I have been busy working on the revisions of Book 2 in my series. It seems like this is the only kind of "book work" I have going on these days -- and that's actually a good thing. Being focused on just ONE book, even during the revision stage, has helped me to step back and take a closer look at the story as a whole.
Writing the first draft of this story, my goal was to get the story out of my head and onto paper. As I revise it, I'm looking closer at the dialogue, scene structure, and characterization. I'm reminded of things I must have in the final draft that weren't in the first draft, such as weather, what people are wearing, what things look like, how things are done, etc. But the big thing I have noticed about this story is the issue: Bullying. Two characters deal with school bullies, and one aspect of the first draft of the story turned out to be something I could use in a positive way to resolve the bullying problem. I have been doing research on that and exploring different scenarios in the story to figure out which one would work best as a resolution to that conflict.
Another thing I've noticed is family ties. In the first book, readers are introduced to the family members of my main characters. Because my main characters are children, their parents and siblings play a big role in their lives. I know they say that when you write stories for kids, grown-ups should not be in the story so much and, when they are, they act different than their expected roles. And the bulk of this story is the kids doing things without grown-ups swarming all over them. However, I believe that, as children, parents and siblings are a big part of their lives, so I have to remember to include things such as a brother making some comment or a sister heading out the door for piano lessons. All the same, family ties can be helpful to main characters, especially when it comes to those main characters dealing with major issues. A big brother can give advice or help out, after all. This is another important factor I have had to work on during the revision stage.
When writing the first draft, the story comes out in a rush. How I began each scene was not an issue; I just had to start the scene and get things moving. But during revision, I can step away from the pages and take the time to analyze how I began the scene. Is it the right scene opening? Does it get reader attention? Does it flow well from where the last scene left off? Writing the first draft happened in a rush of creativity; the revising of the first draft happens with a pause of reflection.
Finally, one other thing about the revising of this draft is that there may be a new chapter or two. The first chapter of the first draft was removed, but there may be a new chapter added during revision, because as I explore the issue further, I'm beginning to see what I can add to the story to make it even better and part of the puzzle pieces needed to resolve that issue.
This manuscript is not something I can take months or even years to revise. It actually needs to get wrapped up and sent in to my publisher ASAP. But I'm not going to rush through the revisions, as much as I might feel the need to. If I tried to hurry or force the revisions, it will make all my hard work for nothing.

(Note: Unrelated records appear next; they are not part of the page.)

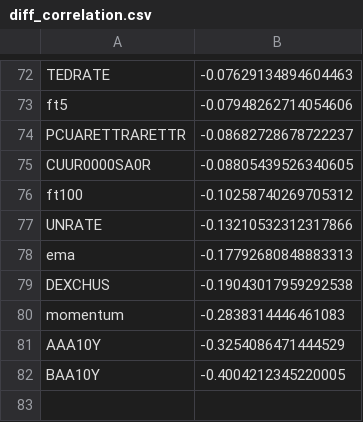
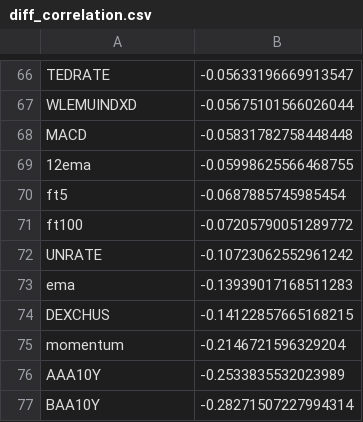
Before and after one commit to zwcolin/Datahacks2021-Advanced, a CSV file: datasets/diff_correlation.csv, drawn as a sheet; only a part is shown, gaps mark what is left out; removed rows and columns are numbered as before the commit, all else as after; the diff covers the shown part only; the diff names each change by its address in the sheet, - before the commit and + after, or states it on an @@ line.

```diff
--- a/datasets/diff_correlation.csv
+++ b/datasets/diff_correlation.csv
-B66: -0.07629134894604463
+B66: -0.05633196669913547
+row 67: WLEMUINDXD | -0.05675101566026044
+row 68: MACD | -0.05831782758448448
+row 69: 12ema | -0.05998625566468755
-B70: -0.07948262714054606
+B70: -0.0687885745985454
-row 74: PCUARETTRARETTR | -0.08682728678722237
-row 75: CUUR0000SA0R | -0.08805439526340605
-B71: -0.10258740269705312
+B71: -0.07205790051289772
-B72: -0.13210532312317866
+B72: -0.10723062552961242
-B73: -0.17792680848883313
+B73: -0.13939017168511283
-B74: -0.19043017959292538
+B74: -0.14122857665168215
-B75: -0.2838314446461083
+B75: -0.2146721596329204
-B76: -0.3254086471444529
+B76: -0.2533835532023989
-B77: -0.4004212345220005
+B77: -0.28271507227994314
```
Also changed, not shown: 33 added rows, 39 removed rows and 30 edited cells elsewhere in this file, datasets/correlation.csv, datasets/diff_tlcc.csv, 11 other files.
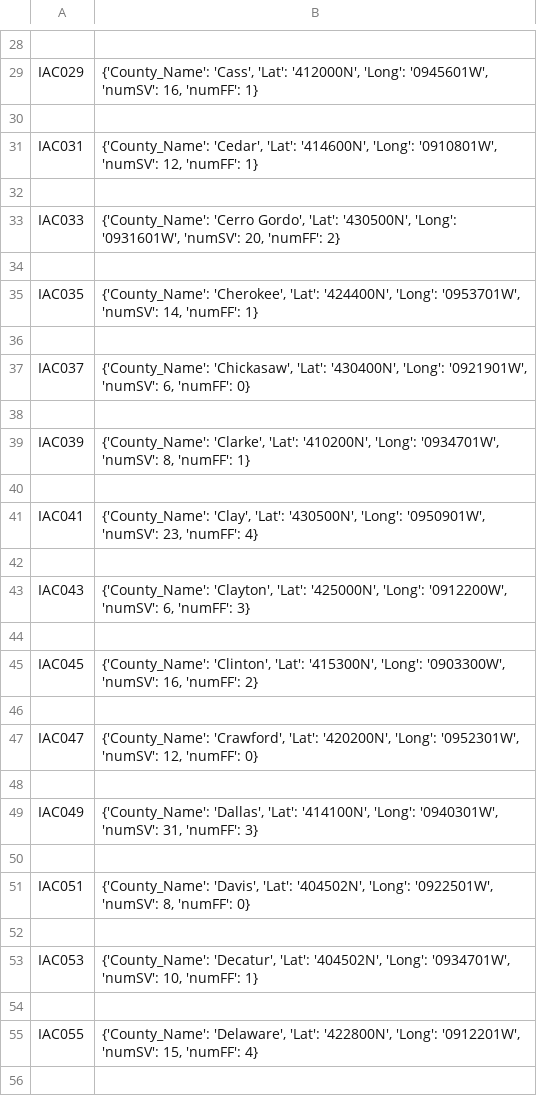
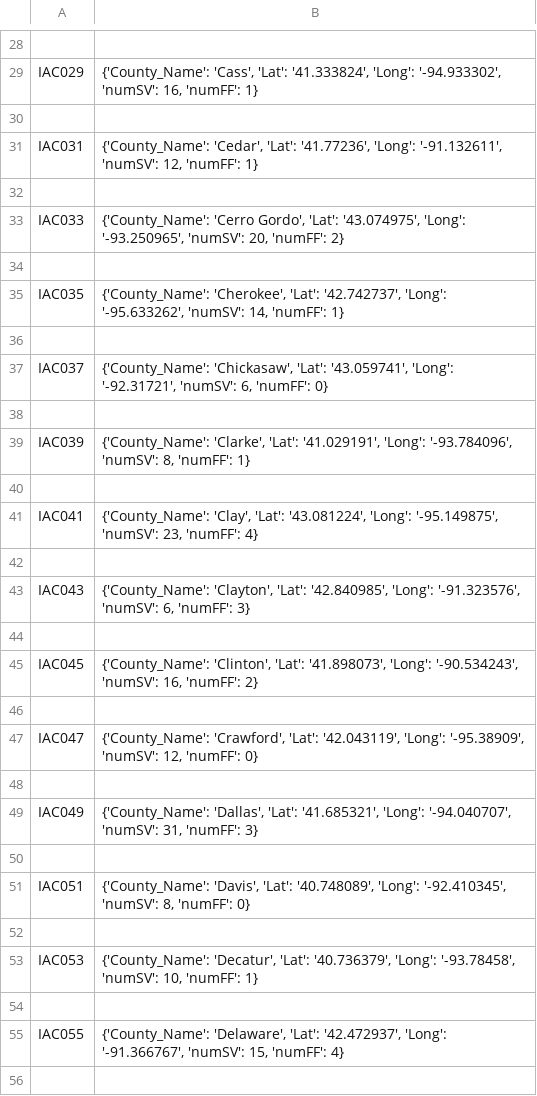
Before and after one commit to ctjet/Hackiowa2018, a CSV file: DB/merged_data.csv, drawn as a sheet; only a part is shown, gaps mark what is left out; the diff covers the shown part only; the diff names each change by its address in the sheet, - before the commit and + after, or states it on an @@ line.

```diff
--- a/DB/merged_data.csv
+++ b/DB/merged_data.csv
-B29: …'Cass', 'Lat': '412000N', 'Long': '0945601W', 'numSV': 16,…
+B29: …'Cass', 'Lat': '41.333824', 'Long': '-94.933302', 'numSV': 16,…
-B31: …'Cedar', 'Lat': '414600N', 'Long': '0910801W', 'numSV': 12,…
+B31: …'Cedar', 'Lat': '41.77236', 'Long': '-91.132611', 'numSV': 12,…
-B33: …Gordo', 'Lat': '430500N', 'Long': '0931601W', 'numSV': 20,…
+B33: …Gordo', 'Lat': '43.074975', 'Long': '-93.250965', 'numSV': 20,…
-B35: …'Cherokee', 'Lat': '424400N', 'Long': '0953701W', 'numSV': 14,…
+B35: …'Cherokee', 'Lat': '42.742737', 'Long': '-95.633262', 'numSV': 14,…
-B37: …'Chickasaw', 'Lat': '430400N', 'Long': '0921901W', 'numSV': 6,…
+B37: …'Chickasaw', 'Lat': '43.059741', 'Long': '-92.31721', 'numSV': 6,…
-B39: …'Clarke', 'Lat': '410200N', 'Long': '0934701W', 'numSV': 8,…
+B39: …'Clarke', 'Lat': '41.029191', 'Long': '-93.784096', 'numSV': 8,…
-B41: …'Clay', 'Lat': '430500N', 'Long': '0950901W', 'numSV': 23,…
+B41: …'Clay', 'Lat': '43.081224', 'Long': '-95.149875', 'numSV': 23,…
-B43: …'Clayton', 'Lat': '425000N', 'Long': '0912200W', 'numSV': 6,…
+B43: …'Clayton', 'Lat': '42.840985', 'Long': '-91.323576', 'numSV': 6,…
-B45: …'Clinton', 'Lat': '415300N', 'Long': '0903300W', 'numSV': 16,…
+B45: …'Clinton', 'Lat': '41.898073', 'Long': '-90.534243', 'numSV': 16,…
-B47: …'Crawford', 'Lat': '420200N', 'Long': '0952301W', 'numSV': 12,…
+B47: …'Crawford', 'Lat': '42.043119', 'Long': '-95.38909', 'numSV': 12,…
-B49: …'Dallas', 'Lat': '414100N', 'Long': '0940301W', 'numSV': 31,…
+B49: …'Dallas', 'Lat': '41.685321', 'Long': '-94.040707', 'numSV': 31,…
-B51: …'Davis', 'Lat': '404502N', 'Long': '0922501W', 'numSV': 8,…
+B51: …'Davis', 'Lat': '40.748089', 'Long': '-92.410345', 'numSV': 8,…
-B53: …'Decatur', 'Lat': '404502N', 'Long': '0934701W', 'numSV': 10,…
+B53: …'Decatur', 'Lat': '40.736379', 'Long': '-93.78458', 'numSV': 10,…
-B55: …'Delaware', 'Lat': '422800N', 'Long': '0912201W', 'numSV': 15,…
+B55: …'Delaware', 'Lat': '42.472937', 'Long': '-91.366767', 'numSV': 15,…
```
Also changed, not shown: 85 edited cells elsewhere in this file, 4 other files.
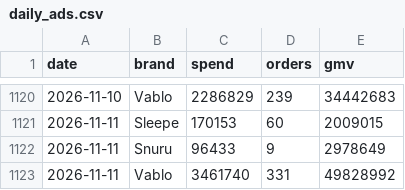
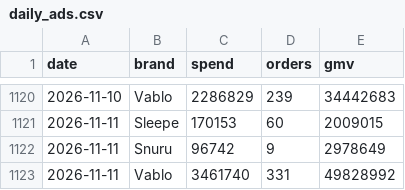
Before and after one commit to duthae12/adsreport, a CSV file: data/daily_ads.csv, drawn as a sheet; only a part is shown, gaps mark what is left out.

```diff
--- a/data/daily_ads.csv
+++ b/data/daily_ads.csv
@@ -1121,3 +1121,3 @@ date,brand,spend,orders,gmv
 2026-11-11,Sleepe,170153,60,2009015
-2026-11-11,Snuru,96433,9,2978649
+2026-11-11,Snuru,96742,9,2978649
 2026-11-11,Vablo,3461740,331,49828992
```
Also changed, not shown: 1 other file.
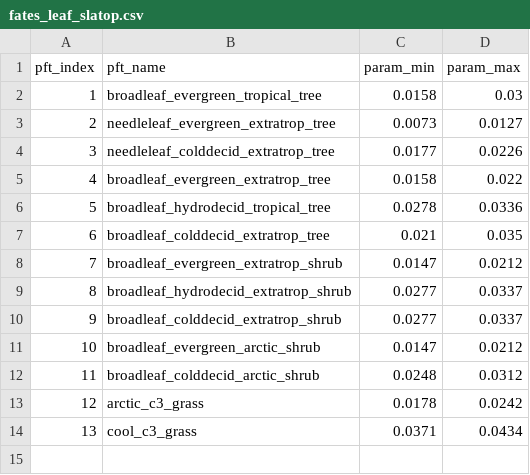
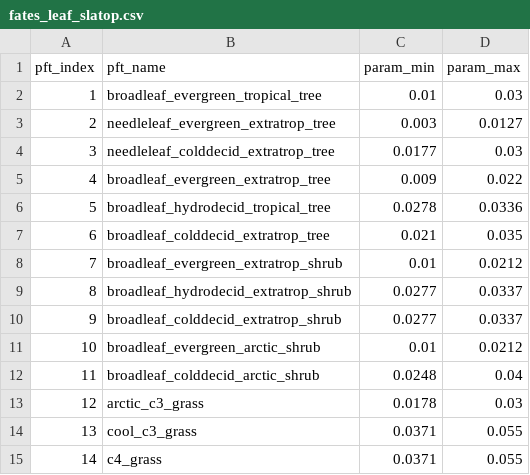
Before and after one commit to adrifoster/meristem, a CSV file: examples/paramgen/fates_example/fates_param_dir/fates_leaf_slatop.csv, drawn as a sheet.

```diff
--- a/examples/paramgen/fates_example/fates_param_dir/fates_leaf_slatop.csv
+++ b/examples/paramgen/fates_example/fates_param_dir/fates_leaf_slatop.csv
@@ -1,14 +1,15 @@
 pft_index,pft_name,param_min,param_max
-1,broadleaf_evergreen_tropical_tree,0.0158,0.03
-2,needleleaf_evergreen_extratrop_tree,0.0073,0.0127
-3,needleleaf_colddecid_extratrop_tree,0.0177,0.0226
-4,broadleaf_evergreen_extratrop_tree,0.0158,0.022
+1,broadleaf_evergreen_tropical_tree,0.01,0.03
+2,needleleaf_evergreen_extratrop_tree,0.003,0.0127
+3,needleleaf_colddecid_extratrop_tree,0.0177,0.03
+4,broadleaf_evergreen_extratrop_tree,0.009,0.022
 5,broadleaf_hydrodecid_tropical_tree,0.0278,0.0336
 6,broadleaf_colddecid_extratrop_tree,0.021,0.035
-7,broadleaf_evergreen_extratrop_shrub,0.0147,0.0212
+7,broadleaf_evergreen_extratrop_shrub,0.01,0.0212
 8,broadleaf_hydrodecid_extratrop_shrub,0.0277,0.0337
 9,broadleaf_colddecid_extratrop_shrub,0.0277,0.0337
-10,broadleaf_evergreen_arctic_shrub,0.0147,0.0212
-11,broadleaf_colddecid_arctic_shrub,0.0248,0.0312
-12,arctic_c3_grass,0.0178,0.0242
-13,cool_c3_grass,0.0371,0.0434
+10,broadleaf_evergreen_arctic_shrub,0.01,0.0212
+11,broadleaf_colddecid_arctic_shrub,0.0248,0.04
+12,arctic_c3_grass,0.0178,0.03
+13,cool_c3_grass,0.0371,0.055
+14,c4_grass,0.0371,0.055
```
Also changed, not shown: examples/paramgen/fates_example/fates_param_dir/fates_rad_leaf_xl.csv, examples/paramgen/fates_example/fates_param_dir/fates_recruit_height_min.csv, 2 other files.
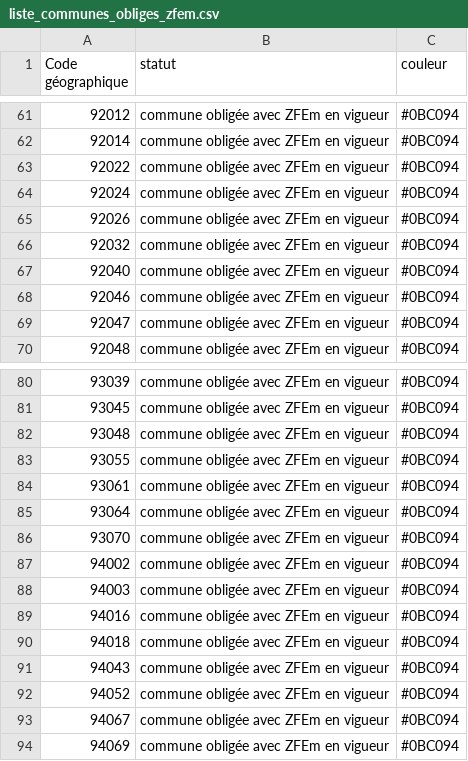
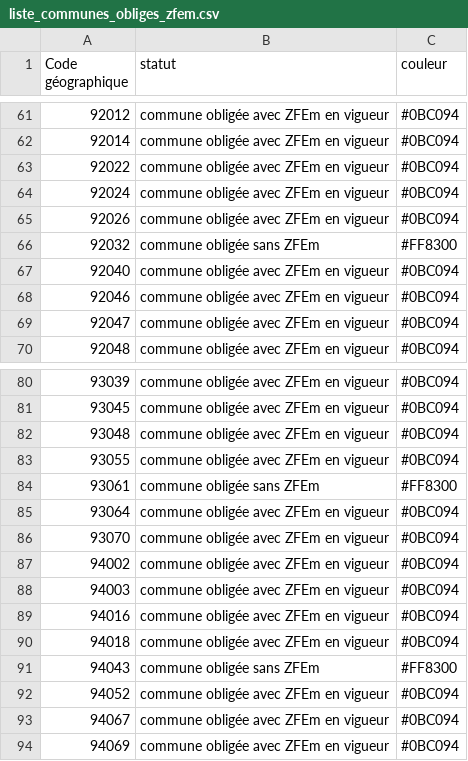
Before and after one commit to SECV-PEE/Tableau-de-bord-DRIEE, a CSV file: data/page8_territoires/liste_communes_obliges_zfem.csv, drawn as a sheet; only a part is shown, gaps mark what is left out; the diff covers the shown part only.

```diff
--- a/data/page8_territoires/liste_communes_obliges_zfem.csv
+++ b/data/page8_territoires/liste_communes_obliges_zfem.csv
@@ -65,3 +65,3 @@ Code géographique,statut,couleur
 92026,commune obligée avec ZFEm en vigueur,#0BC094
-92032,commune obligée avec ZFEm en vigueur,#0BC094
+92032,commune obligée sans ZFEm,#FF8300
 92040,commune obligée avec ZFEm en vigueur,#0BC094
@@ -83,3 +83,3 @@ Code géographique,statut,couleur
 93055,commune obligée avec ZFEm en vigueur,#0BC094
-93061,commune obligée avec ZFEm en vigueur,#0BC094
+93061,commune obligée sans ZFEm,#FF8300
 93064,commune obligée avec ZFEm en vigueur,#0BC094
@@ -90,3 +90,3 @@ Code géographique,statut,couleur
 94018,commune obligée avec ZFEm en vigueur,#0BC094
-94043,commune obligée avec ZFEm en vigueur,#0BC094
+94043,commune obligée sans ZFEm,#FF8300
 94052,commune obligée avec ZFEm en vigueur,#0BC094
```
Also changed, not shown: 22 edited cells elsewhere in this file.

But if I take the time needed to work on these revisions, and just try to turn it into the best story I can in a reasonably short period of time, then at least I will be confident that the story is as close to perfection as I can make it. Of course, it will go through the editing rounds, and maybe something else will come up during that process, but I do want to try to use as much time as I can to make this story the best that I can. Rushing through the revisions won't allow for that to happen. At least it is the only book I have to focus on right now.
Labels: fiction, first drafts, kid lit, revision, revisions, writing